— Task directions —
Set down all the entries again, word for word.

[Web interface edit records]

★ ★ ★ ★

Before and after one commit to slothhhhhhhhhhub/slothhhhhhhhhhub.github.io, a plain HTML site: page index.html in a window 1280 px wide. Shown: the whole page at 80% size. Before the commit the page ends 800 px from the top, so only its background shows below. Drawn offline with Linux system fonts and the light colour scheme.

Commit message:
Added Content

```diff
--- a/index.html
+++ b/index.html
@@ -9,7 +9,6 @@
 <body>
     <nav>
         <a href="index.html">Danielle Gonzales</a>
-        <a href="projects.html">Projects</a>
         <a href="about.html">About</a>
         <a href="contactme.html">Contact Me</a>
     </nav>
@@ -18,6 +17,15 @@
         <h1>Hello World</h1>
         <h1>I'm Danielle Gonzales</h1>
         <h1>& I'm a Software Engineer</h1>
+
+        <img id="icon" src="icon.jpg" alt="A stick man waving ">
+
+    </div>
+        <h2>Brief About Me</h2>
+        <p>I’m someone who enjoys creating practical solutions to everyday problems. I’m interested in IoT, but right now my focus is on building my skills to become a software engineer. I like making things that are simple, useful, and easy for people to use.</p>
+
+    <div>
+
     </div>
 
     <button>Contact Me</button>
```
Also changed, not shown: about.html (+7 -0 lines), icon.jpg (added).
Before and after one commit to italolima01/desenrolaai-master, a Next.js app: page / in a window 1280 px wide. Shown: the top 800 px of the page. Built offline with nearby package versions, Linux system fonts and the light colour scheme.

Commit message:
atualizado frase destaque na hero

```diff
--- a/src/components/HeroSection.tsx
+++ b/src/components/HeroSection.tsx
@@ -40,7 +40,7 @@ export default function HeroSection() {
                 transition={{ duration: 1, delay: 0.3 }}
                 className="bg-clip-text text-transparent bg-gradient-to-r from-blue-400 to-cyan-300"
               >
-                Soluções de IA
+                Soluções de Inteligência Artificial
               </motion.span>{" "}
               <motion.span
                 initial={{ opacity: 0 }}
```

★ ★ ★ ★

— Response to this exercise —
Before and after one commit to slothhhhhhhhhhub/slothhhhhhhhhhub.github.io, a plain HTML site: page index.html in a window 1280 px wide. Shown: the whole page at 80% size. Before the commit the page ends 800 px from the top, so only its background shows below. Drawn offline with Linux system fonts and the light colour scheme.

Commit message:
Added Content

```diff
--- a/index.html
+++ b/index.html
@@ -9,7 +9,6 @@
 <body>
     <nav>
         <a href="index.html">Danielle Gonzales</a>
-        <a href="projects.html">Projects</a>
         <a href="about.html">About</a>
         <a href="contactme.html">Contact Me</a>
     </nav>
@@ -18,6 +17,15 @@
         <h1>Hello World</h1>
         <h1>I'm Danielle Gonzales</h1>
         <h1>& I'm a Software Engineer</h1>
+
+        <img id="icon" src="icon.jpg" alt="A stick man waving ">
+
+    </div>
+        <h2>Brief About Me</h2>
+        <p>I’m someone who enjoys creating practical solutions to everyday problems. I’m interested in IoT, but right now my focus is on building my skills to become a software engineer. I like making things that are simple, useful, and easy for people to use.</p>
+
+    <div>
+
     </div>
 
     <button>Contact Me</button>
```
Also changed, not shown: about.html (+7 -0 lines), icon.jpg (added).
Before and after one commit to italolima01/desenrolaai-master, a Next.js app: page / in a window 1280 px wide. Shown: the top 800 px of the page. Built offline with nearby package versions, Linux system fonts and the light colour scheme.

Commit message:
atualizado frase destaque na hero

```diff
--- a/src/components/HeroSection.tsx
+++ b/src/components/HeroSection.tsx
@@ -40,7 +40,7 @@ export default function HeroSection() {
                 transition={{ duration: 1, delay: 0.3 }}
                 className="bg-clip-text text-transparent bg-gradient-to-r from-blue-400 to-cyan-300"
               >
-                Soluções de IA
+                Soluções de Inteligência Artificial
               </motion.span>{" "}
               <motion.span
                 initial={{ opacity: 0 }}
```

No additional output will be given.